Does Poverty Affect Life Expectancy?
Does poverty affect life expectancy? The data shows that there is definitely a correlation, and the abundance of evidence points to a causation as well.
Check out this graphic from the Huffington Post:
The authors conclude: “Living in a high-poverty area often means a lifetime of struggle with underperforming public schools, limited job opportunities, higher crime rates, and poor nutrition, health care and housing — all of which can add up to a shorter, sicker retirement.”
On a Micro Scale
When one looks at cities, there are large disparities in life expectancy depending on where one lives. And in Mind the Gaps, Sydney Brownstone shows that you can correlate life expectancy with where someone lives in that city (along subway routes). Predictably, those who live in more high-poverty areas tend to die at a younger age.
“The point here is that these big differences in life expectancy aren’t going to be made up by adding a new wing to a hospital,” Woolf says. “The solution involves jobs, education, strengthening our neighborhoods, community development. These aren’t issues we normally think of as close to medicine, but they’re probably more important than what we as doctors could do.”
So, does poverty affect life expectancy? In short, yes. And remember, it’s not just poverty in the sense of a lack of income or wealth. We must look at poverty as a lack of resources and opportunities.

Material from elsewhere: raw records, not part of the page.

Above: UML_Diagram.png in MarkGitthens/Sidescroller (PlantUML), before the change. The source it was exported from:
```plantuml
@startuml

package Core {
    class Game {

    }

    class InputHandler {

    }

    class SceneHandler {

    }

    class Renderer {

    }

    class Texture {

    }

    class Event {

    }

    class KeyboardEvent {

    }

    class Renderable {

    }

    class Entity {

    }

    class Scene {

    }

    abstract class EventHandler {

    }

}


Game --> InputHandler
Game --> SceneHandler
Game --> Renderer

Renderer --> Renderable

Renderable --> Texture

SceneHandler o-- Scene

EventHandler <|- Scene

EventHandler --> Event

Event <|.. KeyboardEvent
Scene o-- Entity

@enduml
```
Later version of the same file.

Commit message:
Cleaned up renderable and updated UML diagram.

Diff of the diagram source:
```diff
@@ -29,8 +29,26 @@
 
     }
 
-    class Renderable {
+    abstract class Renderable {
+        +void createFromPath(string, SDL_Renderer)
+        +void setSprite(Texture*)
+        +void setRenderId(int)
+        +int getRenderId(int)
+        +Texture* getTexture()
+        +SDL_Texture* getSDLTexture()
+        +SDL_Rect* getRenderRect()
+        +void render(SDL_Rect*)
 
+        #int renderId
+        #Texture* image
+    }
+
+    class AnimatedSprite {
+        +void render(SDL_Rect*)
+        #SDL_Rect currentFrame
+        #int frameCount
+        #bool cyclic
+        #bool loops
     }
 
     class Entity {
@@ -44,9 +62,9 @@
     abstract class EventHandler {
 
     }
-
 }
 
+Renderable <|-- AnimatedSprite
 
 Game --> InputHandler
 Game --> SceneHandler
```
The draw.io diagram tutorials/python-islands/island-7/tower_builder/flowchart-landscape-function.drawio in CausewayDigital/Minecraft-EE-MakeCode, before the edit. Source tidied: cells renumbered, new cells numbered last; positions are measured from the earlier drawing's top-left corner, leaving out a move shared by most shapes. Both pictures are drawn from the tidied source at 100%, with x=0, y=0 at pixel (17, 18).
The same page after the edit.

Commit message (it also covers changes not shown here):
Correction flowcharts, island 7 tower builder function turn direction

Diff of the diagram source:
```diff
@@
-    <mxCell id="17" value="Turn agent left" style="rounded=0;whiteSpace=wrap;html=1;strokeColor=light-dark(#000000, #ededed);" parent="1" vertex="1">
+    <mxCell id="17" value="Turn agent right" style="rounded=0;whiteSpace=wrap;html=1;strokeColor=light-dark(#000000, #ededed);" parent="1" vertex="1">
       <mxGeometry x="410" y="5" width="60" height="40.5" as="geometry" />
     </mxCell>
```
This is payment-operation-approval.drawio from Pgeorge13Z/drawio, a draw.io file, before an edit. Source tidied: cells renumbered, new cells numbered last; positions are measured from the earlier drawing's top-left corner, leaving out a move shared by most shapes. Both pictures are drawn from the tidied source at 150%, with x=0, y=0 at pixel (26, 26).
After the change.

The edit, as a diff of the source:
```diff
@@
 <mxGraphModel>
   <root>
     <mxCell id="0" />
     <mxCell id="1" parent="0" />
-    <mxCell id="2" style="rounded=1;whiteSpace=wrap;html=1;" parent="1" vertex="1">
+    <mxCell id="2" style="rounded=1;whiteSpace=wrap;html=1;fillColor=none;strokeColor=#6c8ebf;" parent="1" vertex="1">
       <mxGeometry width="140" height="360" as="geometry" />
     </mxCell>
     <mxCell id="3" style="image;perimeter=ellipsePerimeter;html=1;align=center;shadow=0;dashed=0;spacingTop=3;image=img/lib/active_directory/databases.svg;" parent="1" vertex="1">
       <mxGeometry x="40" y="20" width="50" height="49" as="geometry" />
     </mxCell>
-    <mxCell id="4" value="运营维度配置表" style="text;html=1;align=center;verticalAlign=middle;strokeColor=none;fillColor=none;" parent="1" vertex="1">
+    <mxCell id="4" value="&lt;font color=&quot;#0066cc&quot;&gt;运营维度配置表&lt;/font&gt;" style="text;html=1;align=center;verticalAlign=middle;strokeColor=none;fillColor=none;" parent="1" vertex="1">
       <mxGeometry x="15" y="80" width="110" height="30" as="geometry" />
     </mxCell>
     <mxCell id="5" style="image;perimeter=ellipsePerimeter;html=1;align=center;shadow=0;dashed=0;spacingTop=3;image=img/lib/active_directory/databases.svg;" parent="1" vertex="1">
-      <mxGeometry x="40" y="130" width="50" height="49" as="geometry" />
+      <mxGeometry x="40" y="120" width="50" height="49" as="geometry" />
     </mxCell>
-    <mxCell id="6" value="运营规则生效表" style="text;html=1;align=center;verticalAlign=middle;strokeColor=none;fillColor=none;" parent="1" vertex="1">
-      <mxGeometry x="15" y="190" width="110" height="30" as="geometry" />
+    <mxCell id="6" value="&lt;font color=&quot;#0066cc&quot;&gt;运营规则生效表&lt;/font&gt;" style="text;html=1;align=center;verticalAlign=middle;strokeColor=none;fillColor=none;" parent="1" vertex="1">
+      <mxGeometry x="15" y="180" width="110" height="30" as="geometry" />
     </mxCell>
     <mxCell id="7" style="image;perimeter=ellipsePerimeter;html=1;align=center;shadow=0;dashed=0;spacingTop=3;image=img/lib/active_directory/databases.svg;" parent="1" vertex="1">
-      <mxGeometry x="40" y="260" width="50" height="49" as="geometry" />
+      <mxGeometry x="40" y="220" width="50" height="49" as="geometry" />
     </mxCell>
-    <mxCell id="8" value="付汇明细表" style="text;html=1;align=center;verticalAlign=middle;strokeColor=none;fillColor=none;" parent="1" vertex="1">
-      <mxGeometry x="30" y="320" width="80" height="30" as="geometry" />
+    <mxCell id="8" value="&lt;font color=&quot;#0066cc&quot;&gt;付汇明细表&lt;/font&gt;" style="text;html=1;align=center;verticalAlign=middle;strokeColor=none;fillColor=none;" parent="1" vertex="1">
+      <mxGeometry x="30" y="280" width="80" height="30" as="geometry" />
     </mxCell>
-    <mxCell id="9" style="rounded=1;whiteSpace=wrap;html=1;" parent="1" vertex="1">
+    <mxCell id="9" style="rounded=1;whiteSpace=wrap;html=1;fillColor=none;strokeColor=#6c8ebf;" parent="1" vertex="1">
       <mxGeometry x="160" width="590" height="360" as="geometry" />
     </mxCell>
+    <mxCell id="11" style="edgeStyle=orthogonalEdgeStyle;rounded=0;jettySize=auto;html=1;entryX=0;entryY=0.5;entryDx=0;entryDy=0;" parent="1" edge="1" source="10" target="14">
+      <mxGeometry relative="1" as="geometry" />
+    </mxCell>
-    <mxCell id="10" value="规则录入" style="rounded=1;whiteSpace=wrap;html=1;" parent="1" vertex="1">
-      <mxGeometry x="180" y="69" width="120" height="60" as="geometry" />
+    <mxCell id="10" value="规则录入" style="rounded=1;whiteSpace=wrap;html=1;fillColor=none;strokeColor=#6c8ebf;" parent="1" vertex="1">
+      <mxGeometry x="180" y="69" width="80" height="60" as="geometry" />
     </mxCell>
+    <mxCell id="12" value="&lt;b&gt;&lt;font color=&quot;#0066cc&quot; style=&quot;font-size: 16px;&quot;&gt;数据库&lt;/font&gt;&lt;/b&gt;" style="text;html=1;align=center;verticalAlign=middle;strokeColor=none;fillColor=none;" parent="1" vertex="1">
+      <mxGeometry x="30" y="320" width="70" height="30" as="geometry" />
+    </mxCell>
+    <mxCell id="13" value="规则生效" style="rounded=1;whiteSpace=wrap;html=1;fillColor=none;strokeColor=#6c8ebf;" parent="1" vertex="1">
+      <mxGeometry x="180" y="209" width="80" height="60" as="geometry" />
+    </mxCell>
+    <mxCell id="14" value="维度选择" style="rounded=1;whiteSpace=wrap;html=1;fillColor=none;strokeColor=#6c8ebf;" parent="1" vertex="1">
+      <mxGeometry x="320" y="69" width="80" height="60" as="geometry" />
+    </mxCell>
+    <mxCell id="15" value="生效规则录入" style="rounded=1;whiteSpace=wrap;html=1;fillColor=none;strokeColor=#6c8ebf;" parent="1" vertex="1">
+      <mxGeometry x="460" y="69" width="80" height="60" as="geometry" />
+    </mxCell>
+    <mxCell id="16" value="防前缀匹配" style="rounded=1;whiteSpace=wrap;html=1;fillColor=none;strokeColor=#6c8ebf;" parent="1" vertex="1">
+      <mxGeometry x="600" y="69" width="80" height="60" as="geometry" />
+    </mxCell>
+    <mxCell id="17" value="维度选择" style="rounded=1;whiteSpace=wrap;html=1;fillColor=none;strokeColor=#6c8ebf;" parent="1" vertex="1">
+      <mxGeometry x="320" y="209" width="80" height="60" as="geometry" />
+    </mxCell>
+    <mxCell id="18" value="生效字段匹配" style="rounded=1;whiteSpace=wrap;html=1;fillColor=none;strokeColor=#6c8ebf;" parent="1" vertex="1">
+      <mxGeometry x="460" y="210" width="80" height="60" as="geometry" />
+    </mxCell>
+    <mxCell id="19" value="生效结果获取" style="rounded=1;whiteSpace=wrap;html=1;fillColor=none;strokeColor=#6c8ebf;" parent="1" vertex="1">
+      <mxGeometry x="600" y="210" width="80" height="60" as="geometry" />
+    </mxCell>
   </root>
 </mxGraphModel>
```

- Poverty: An Imbalance of Opportunity
- Poverty Robs You
- Infant Health and the Earned Income Tax Credit